What we want is to pursue the issue of a contractor in a competitive bid. If there are no competitive bids--for example, for building a submarine or a tank--because there is only one supplier, the National Audit Office has the power to investigate the costs when the contract has been completed, to assure itself that the costings have been properly worked out. In competitive bidding, the NAO does not have that right. The view is held that if there is competition, there is no need for such an investigation.

In practice, there are problems of collusion between a limited number of competing bidders and that matter concerns us. As I mentioned, greater powers exist in the United States. The European Court of Auditors has the power to come into a company at which we cannot look and it can insist on finding out where the money has been spent. The Audit Commission can follow that public money. The same powers exist in the United States, but we do not have those powers ourselves. We are not asking to see all the books; it would clearly be wrong for us to investigate all the accounts. We want the power to pursue the areas, which could be very limited, in which public money has been involved. We say that, in such matters, we should be on a par with the European Court of Auditors, the Audit Commission and the United States authorities.

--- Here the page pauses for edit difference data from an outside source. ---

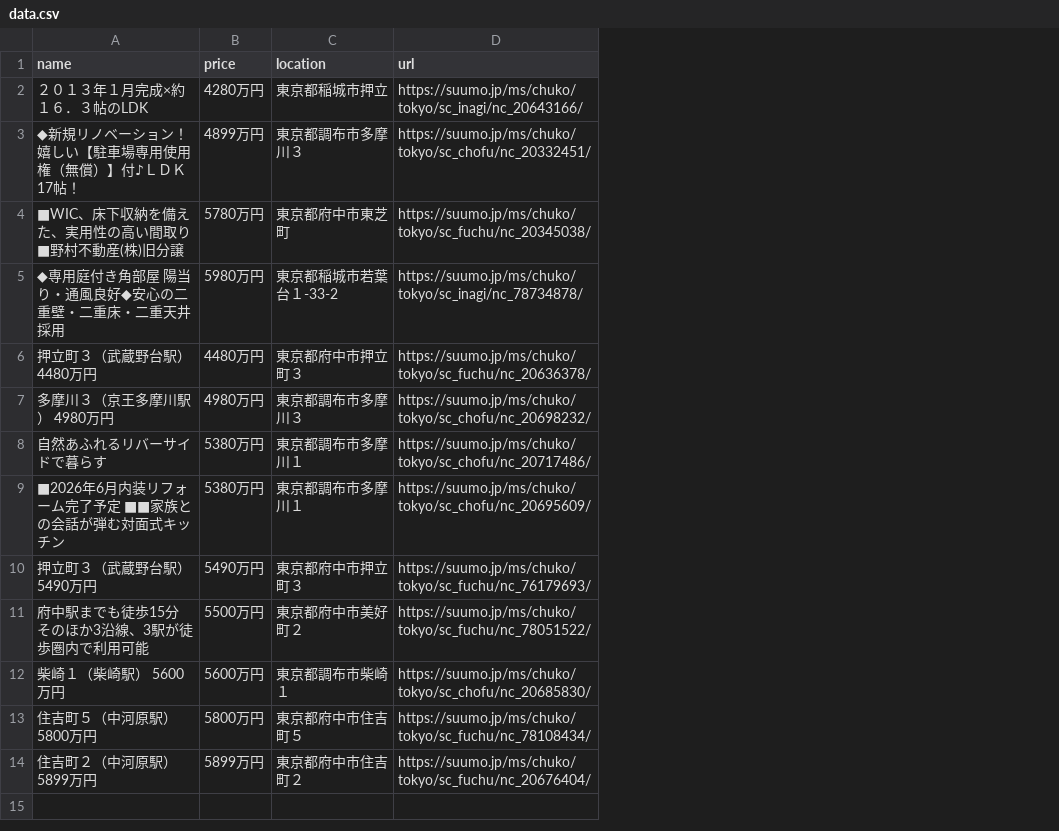
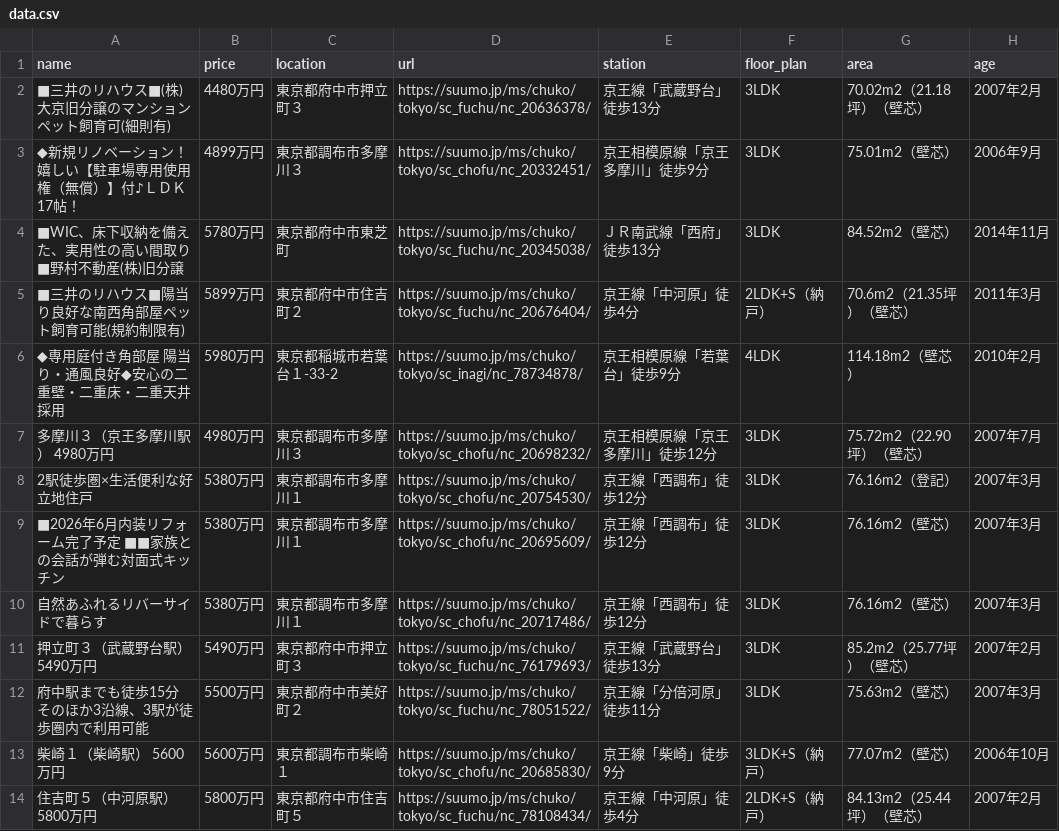
Before and after one commit to at11katuo/suumo-line-bot, a CSV file: data.csv, drawn as a sheet; removed rows and columns are numbered as before the commit, all else as after; the diff names each change by its address in the sheet, - before the commit and + after, or states it on an @@ line.

```diff
--- a/data.csv
+++ b/data.csv
+column E (station), rows 3-4: 京王相模原線「京王多摩川」徒歩9分 | ＪＲ南武線「西府」徒歩13分; rows 6-7: 京王相模原線「若葉台」徒歩9分 | 京王相模原線「京王多摩川」徒歩12分; rows 10-14: 京王線「西調布」徒歩12分 | 京王線「武蔵野台」徒歩13分 | 京王線「分倍河原」徒歩11分 | 京王線「柴崎」徒歩9分 | 京王線「中河原」徒歩4分
+column F (floor_plan), rows 3-4: 3LDK | 3LDK; rows 6-7: 4LDK | 3LDK; rows 10-14: 3LDK | 3LDK | 3LDK | 3LDK+S（納戸） | 2LDK+S（納戸）
+column G (area), rows 3-4: 75.01m2（壁芯） | 84.52m2（壁芯）; rows 6-7: 114.18m2（壁芯） | 75.72m2（22.90坪）（壁芯）; rows 10-14: 76.16m2（壁芯） | 85.2m2（25.77坪）（壁芯） | 75.63m2（壁芯） | 77.07m2（壁芯） | 84.13m2（25.44坪）（壁芯）
+column H (age), rows 3-4: 2006年9月 | 2014年11月; rows 6-7: 2010年2月 | 2007年7月; rows 10-14: 2007年3月 | 2007年2月 | 2007年3月 | 2006年10月 | 2007年2月
-row 2: ２０１３年１月完成×約１６．３帖のLDK | 4280万円 | 東京都稲城市押立 | https://suumo.jp/ms/chuko/tokyo/sc_inagi/nc_20643166/
+row 2: ■三井のリハウス■(株)大京旧分譲のマンションペット飼育可(細則有) | 4480万円 | 東京都府中市押立町３ | https://suumo.jp/ms/chuko/tokyo/sc_fuchu/nc_20636378/ | 京王線「武蔵野台」徒歩13分 | 3LDK | 70.02m2（21.18坪）（壁芯） | 2007年2月
+row 5: ■三井のリハウス■陽当り良好な南西角部屋ペット飼育可能(規約制限有) | 5899万円 | 東京都府中市住吉町２ | https://suumo.jp/ms/chuko/tokyo/sc_fuchu/nc_20676404/ | 京王線「中河原」徒歩4分 | 2LDK+S（納戸） | 70.6m2（21.35坪）（壁芯） | 2011年3月
-row 6: 押立町３（武蔵野台駅） 4480万円 | 4480万円 | 東京都府中市押立町３ | https://suumo.jp/ms/chuko/tokyo/sc_fuchu/nc_20636378/
+row 8: 2駅徒歩圏×生活便利な好立地住戸 | 5380万円 | 東京都調布市多摩川１ | https://suumo.jp/ms/chuko/tokyo/sc_chofu/nc_20754530/ | 京王線「西調布」徒歩12分 | 3LDK | 76.16m2（登記） | 2007年3月
-row 14: 住吉町２（中河原駅） 5899万円 | 5899万円 | 東京都府中市住吉町２ | https://suumo.jp/ms/chuko/tokyo/sc_fuchu/nc_20676404/
```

The Chancellor of the Exchequer looked at the matter

sympathetically and I am pleased that we had a response from him. He intends to consider the matter and we hope to get some movement here. At present, when there is a competitive tender for a road, for example, we have no means of knowing whether there has been collusion. That is a power which I think that we ought to have. A more immediate matter, because we have dealt with it frequently in the House, has been the way in which Vickers Shipbuilding and Engineering Ltd. and Swan Hunter competed for the contract to supply landing platforms for helicopters. The Committee dealt with that in its 30th report and it concluded that the best bid was accepted. That was probably true, but the difficulty was that we were never able to prove it conclusively and there was great bitterness about that. We did not have the same access as the European Court of Auditors would have gained if it had been a European sum of money. We did not want to see the whole profitability of everything that those companies did, but we wanted to ensure that the bidding had been fair and that loss-leaders were not involved.

The Chancellor of the Exchequer, as I said, understood those arguments and the Committee hopes to hear something from him shortly. He will be consulting his colleagues to see how far he can go in that matter. Of course, we see a considerable response from the Treasury and elsewhere in the individual reports, and that may continue in other directions.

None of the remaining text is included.